**Difference listings:**
————

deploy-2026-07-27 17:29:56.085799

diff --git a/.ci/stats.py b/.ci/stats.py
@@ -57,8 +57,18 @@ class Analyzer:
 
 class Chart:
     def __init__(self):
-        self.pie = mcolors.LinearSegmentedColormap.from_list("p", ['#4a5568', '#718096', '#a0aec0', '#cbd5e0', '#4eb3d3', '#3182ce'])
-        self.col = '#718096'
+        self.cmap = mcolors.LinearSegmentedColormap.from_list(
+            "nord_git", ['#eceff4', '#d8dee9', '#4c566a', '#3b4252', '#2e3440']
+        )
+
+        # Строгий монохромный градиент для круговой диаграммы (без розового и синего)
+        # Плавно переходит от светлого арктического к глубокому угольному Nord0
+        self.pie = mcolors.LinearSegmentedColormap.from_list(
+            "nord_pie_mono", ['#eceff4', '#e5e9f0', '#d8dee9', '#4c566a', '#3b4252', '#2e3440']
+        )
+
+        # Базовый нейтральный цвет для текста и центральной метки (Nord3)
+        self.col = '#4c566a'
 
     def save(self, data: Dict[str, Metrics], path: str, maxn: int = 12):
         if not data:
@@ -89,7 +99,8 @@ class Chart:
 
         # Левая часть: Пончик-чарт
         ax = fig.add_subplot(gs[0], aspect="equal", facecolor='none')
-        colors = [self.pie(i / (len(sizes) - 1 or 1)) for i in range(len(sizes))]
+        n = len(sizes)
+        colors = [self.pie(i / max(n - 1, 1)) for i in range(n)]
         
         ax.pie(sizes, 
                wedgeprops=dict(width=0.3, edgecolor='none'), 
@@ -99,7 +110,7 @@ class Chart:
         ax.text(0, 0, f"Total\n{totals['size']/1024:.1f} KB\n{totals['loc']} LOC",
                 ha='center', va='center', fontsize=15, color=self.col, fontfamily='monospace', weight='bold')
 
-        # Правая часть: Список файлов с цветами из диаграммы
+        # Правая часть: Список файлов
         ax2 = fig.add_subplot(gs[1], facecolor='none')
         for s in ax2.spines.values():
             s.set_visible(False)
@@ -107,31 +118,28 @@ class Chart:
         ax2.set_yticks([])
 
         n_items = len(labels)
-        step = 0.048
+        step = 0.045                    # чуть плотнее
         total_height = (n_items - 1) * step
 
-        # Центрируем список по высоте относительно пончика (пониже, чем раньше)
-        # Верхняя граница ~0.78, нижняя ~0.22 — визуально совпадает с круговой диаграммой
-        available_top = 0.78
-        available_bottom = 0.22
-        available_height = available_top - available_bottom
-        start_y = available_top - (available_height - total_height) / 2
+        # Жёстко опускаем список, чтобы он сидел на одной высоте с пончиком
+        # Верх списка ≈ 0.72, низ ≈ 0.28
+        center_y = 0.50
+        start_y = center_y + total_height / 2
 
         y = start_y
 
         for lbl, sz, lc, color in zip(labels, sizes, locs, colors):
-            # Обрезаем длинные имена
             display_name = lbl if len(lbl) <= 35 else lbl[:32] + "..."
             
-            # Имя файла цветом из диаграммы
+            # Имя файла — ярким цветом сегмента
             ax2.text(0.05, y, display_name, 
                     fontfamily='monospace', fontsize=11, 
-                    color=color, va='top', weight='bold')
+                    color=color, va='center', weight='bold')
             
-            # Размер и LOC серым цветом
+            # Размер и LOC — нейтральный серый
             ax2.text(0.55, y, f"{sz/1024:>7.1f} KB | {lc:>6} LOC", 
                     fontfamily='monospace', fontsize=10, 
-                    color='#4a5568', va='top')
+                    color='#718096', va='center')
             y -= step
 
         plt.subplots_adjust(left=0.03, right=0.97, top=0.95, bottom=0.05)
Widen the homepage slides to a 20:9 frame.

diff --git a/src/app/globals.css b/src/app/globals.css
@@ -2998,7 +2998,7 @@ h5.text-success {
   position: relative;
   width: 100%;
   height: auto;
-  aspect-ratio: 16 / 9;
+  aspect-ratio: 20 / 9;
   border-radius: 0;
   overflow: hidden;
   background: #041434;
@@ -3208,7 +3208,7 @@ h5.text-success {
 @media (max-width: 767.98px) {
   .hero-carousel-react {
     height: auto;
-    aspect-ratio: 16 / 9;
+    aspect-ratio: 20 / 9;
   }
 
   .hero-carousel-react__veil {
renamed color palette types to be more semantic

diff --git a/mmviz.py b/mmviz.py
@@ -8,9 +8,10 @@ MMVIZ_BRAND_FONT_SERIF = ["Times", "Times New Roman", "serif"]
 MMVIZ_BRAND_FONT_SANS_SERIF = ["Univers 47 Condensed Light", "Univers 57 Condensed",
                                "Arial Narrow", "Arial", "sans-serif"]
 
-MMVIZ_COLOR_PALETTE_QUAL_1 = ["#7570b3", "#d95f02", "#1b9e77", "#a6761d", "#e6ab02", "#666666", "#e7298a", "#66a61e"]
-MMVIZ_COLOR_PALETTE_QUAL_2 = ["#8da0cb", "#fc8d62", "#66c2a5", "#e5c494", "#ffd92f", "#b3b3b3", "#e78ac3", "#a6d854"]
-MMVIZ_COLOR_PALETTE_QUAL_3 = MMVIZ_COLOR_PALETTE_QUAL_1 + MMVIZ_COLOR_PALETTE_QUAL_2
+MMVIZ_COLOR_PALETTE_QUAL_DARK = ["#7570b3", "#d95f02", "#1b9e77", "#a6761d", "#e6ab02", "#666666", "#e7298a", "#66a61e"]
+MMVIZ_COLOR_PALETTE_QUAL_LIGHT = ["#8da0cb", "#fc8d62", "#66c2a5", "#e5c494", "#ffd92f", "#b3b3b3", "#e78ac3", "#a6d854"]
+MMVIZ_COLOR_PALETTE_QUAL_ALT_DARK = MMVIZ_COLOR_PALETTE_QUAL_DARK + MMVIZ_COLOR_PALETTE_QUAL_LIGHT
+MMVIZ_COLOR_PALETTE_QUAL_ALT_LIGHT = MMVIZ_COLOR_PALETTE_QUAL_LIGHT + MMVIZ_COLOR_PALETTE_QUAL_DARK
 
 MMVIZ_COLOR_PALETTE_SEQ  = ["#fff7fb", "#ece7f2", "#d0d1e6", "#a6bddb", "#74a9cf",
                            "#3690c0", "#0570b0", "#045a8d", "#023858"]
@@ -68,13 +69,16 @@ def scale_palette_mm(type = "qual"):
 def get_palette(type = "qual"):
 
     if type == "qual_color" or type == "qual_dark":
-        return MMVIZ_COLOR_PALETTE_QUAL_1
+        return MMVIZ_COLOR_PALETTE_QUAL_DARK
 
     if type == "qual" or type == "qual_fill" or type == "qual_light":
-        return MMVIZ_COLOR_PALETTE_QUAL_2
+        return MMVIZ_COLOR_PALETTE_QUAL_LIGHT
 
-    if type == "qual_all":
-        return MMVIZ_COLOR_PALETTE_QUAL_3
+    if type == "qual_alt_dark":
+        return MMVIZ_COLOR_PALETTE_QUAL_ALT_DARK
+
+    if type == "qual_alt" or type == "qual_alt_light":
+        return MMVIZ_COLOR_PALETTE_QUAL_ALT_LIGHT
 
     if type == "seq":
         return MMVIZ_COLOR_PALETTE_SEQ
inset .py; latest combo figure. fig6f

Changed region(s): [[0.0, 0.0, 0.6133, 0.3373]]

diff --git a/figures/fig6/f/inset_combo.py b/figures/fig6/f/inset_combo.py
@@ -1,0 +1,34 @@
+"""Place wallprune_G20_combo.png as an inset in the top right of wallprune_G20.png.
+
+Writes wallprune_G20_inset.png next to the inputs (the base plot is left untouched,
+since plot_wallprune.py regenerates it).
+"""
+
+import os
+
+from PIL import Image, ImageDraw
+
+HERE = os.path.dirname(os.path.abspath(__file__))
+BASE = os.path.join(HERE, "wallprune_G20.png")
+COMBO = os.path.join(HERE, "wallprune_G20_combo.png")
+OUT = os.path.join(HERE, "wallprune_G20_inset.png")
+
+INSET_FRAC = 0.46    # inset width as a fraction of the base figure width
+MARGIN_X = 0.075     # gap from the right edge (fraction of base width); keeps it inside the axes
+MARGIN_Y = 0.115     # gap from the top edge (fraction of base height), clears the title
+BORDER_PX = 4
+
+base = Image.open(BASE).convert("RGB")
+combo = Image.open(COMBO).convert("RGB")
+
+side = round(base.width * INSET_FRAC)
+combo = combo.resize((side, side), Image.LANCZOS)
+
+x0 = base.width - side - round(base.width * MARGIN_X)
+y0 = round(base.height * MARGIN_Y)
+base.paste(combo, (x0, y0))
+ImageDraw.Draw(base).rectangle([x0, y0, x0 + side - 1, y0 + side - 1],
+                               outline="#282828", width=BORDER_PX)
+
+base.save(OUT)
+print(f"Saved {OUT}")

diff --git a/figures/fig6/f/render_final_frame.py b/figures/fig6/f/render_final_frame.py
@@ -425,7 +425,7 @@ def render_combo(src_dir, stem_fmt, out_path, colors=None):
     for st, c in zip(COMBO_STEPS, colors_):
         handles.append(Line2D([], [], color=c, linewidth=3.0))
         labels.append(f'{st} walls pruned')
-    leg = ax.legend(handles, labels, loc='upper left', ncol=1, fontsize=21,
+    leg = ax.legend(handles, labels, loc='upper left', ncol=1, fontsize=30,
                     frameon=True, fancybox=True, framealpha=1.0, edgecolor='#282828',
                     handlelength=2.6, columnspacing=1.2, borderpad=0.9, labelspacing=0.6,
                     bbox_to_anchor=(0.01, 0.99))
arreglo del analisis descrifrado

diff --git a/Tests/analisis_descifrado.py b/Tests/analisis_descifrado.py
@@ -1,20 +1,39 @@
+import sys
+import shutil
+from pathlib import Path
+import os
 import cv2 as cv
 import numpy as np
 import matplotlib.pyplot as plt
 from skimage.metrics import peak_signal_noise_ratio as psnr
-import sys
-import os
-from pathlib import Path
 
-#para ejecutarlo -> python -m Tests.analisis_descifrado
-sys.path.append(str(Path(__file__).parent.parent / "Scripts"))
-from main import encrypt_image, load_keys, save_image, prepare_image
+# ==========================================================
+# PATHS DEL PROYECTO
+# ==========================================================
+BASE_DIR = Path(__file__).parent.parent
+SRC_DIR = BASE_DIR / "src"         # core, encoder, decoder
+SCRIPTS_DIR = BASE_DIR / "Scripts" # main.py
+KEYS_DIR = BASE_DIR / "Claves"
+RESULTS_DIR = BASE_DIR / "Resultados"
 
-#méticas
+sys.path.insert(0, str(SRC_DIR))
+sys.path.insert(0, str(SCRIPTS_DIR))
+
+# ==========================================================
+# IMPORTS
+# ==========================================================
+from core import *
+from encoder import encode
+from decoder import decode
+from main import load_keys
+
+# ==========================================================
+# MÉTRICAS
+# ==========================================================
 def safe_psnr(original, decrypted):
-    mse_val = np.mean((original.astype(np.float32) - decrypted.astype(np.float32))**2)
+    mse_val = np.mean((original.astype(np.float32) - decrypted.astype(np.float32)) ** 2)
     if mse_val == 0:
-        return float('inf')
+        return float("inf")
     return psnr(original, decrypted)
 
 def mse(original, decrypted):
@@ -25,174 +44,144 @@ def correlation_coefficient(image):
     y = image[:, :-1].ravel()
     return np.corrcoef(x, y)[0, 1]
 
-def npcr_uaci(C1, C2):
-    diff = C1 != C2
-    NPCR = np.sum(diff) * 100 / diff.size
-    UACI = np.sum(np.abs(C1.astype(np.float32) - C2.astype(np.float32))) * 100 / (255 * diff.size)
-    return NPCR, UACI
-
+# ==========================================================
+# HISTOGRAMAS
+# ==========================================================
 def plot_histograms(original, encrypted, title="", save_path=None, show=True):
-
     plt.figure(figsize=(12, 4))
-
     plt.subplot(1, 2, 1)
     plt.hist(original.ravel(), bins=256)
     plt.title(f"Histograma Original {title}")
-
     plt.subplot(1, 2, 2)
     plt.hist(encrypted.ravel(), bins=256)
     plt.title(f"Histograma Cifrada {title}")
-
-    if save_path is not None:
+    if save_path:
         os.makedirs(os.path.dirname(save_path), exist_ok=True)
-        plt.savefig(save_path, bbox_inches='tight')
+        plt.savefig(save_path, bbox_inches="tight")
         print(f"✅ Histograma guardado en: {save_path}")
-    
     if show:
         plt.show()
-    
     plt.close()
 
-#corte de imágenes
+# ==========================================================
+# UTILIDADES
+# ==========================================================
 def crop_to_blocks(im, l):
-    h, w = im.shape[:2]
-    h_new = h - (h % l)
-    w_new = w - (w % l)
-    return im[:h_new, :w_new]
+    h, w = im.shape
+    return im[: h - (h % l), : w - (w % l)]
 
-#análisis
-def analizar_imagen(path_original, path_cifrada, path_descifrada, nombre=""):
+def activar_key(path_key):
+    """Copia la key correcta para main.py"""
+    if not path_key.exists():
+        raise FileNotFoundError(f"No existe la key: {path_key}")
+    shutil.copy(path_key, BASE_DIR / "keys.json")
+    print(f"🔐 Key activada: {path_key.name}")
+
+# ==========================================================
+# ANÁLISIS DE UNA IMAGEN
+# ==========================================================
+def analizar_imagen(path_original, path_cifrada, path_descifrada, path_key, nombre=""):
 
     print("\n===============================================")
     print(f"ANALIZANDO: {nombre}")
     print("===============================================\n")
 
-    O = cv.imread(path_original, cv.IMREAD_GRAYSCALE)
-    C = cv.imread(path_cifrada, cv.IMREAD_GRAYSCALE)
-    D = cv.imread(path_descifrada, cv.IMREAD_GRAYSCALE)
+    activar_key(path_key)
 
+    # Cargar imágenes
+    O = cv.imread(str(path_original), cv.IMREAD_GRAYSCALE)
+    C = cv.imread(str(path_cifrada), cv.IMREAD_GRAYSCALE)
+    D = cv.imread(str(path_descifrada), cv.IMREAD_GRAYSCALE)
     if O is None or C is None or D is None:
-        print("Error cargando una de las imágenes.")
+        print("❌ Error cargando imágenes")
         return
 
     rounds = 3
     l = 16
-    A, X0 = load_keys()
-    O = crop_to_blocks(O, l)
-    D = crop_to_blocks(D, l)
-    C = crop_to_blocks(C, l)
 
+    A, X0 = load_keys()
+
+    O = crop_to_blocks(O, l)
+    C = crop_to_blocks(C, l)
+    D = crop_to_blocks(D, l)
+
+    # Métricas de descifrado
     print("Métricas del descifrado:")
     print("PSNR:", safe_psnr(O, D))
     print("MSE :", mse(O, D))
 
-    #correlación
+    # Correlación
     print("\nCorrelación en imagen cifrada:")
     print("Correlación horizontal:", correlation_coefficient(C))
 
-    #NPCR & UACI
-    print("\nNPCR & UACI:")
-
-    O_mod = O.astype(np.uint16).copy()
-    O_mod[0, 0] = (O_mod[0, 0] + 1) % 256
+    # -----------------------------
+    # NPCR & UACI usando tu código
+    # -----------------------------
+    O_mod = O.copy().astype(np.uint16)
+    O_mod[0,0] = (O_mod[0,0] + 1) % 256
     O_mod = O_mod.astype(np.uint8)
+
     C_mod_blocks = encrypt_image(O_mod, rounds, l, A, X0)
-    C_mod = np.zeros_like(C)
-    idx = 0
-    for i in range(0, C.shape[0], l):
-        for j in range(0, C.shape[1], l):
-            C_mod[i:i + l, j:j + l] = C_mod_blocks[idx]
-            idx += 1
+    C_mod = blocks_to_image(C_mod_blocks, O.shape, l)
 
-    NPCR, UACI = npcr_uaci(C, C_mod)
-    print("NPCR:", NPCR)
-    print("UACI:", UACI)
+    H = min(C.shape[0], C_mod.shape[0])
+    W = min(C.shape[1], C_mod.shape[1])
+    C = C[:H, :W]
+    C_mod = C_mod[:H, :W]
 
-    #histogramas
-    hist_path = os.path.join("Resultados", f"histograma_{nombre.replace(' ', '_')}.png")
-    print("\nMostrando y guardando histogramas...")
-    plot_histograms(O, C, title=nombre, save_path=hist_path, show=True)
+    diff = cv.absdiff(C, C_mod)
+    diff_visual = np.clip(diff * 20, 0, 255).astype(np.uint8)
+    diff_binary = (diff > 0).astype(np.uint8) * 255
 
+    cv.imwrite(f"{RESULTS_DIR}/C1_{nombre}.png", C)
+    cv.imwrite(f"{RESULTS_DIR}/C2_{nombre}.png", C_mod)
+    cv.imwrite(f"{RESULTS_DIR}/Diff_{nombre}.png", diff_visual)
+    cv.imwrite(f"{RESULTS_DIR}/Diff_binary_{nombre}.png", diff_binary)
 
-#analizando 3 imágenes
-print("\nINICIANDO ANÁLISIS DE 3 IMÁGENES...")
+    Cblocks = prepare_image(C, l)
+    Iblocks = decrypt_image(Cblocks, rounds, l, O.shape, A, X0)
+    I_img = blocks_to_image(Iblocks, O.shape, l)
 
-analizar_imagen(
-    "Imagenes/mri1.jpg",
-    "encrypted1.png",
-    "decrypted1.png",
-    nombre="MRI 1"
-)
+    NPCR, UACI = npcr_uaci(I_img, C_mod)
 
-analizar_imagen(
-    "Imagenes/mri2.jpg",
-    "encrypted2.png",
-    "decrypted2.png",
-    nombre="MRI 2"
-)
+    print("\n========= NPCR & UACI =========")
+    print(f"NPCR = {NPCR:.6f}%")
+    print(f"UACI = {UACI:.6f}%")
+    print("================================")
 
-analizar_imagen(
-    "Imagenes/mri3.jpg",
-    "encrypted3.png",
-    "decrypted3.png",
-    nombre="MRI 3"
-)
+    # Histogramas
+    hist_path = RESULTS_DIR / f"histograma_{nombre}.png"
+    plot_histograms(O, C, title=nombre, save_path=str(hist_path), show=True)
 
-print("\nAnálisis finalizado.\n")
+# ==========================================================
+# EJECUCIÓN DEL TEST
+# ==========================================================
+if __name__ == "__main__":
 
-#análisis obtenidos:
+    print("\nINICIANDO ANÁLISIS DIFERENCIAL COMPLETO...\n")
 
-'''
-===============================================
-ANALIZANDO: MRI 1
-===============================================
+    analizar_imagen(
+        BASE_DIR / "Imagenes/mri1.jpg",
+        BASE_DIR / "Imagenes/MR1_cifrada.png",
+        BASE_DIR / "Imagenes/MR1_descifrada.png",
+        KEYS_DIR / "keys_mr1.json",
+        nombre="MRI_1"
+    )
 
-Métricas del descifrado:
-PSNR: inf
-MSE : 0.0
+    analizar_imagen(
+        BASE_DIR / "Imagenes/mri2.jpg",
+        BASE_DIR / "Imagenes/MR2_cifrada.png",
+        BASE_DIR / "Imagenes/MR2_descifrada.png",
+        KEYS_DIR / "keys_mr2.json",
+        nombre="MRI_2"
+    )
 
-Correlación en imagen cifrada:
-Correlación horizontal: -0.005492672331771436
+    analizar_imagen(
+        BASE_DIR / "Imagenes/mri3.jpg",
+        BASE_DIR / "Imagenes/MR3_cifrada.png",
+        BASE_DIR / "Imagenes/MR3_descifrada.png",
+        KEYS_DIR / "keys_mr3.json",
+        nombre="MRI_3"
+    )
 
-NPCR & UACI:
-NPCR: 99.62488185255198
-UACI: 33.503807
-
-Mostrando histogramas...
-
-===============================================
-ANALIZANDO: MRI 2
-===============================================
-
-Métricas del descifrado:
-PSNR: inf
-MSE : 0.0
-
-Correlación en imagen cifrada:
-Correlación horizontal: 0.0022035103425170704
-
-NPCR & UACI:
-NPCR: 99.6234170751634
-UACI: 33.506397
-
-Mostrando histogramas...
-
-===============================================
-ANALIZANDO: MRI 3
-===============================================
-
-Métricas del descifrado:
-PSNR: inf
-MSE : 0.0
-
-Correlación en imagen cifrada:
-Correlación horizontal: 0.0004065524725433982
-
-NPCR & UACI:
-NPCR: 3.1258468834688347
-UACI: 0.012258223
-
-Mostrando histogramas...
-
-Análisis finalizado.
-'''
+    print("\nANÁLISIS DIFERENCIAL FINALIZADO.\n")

————

After reading the records above, work out how many lines contain "tight" and give that number only.

**Answer to the exercise:** 2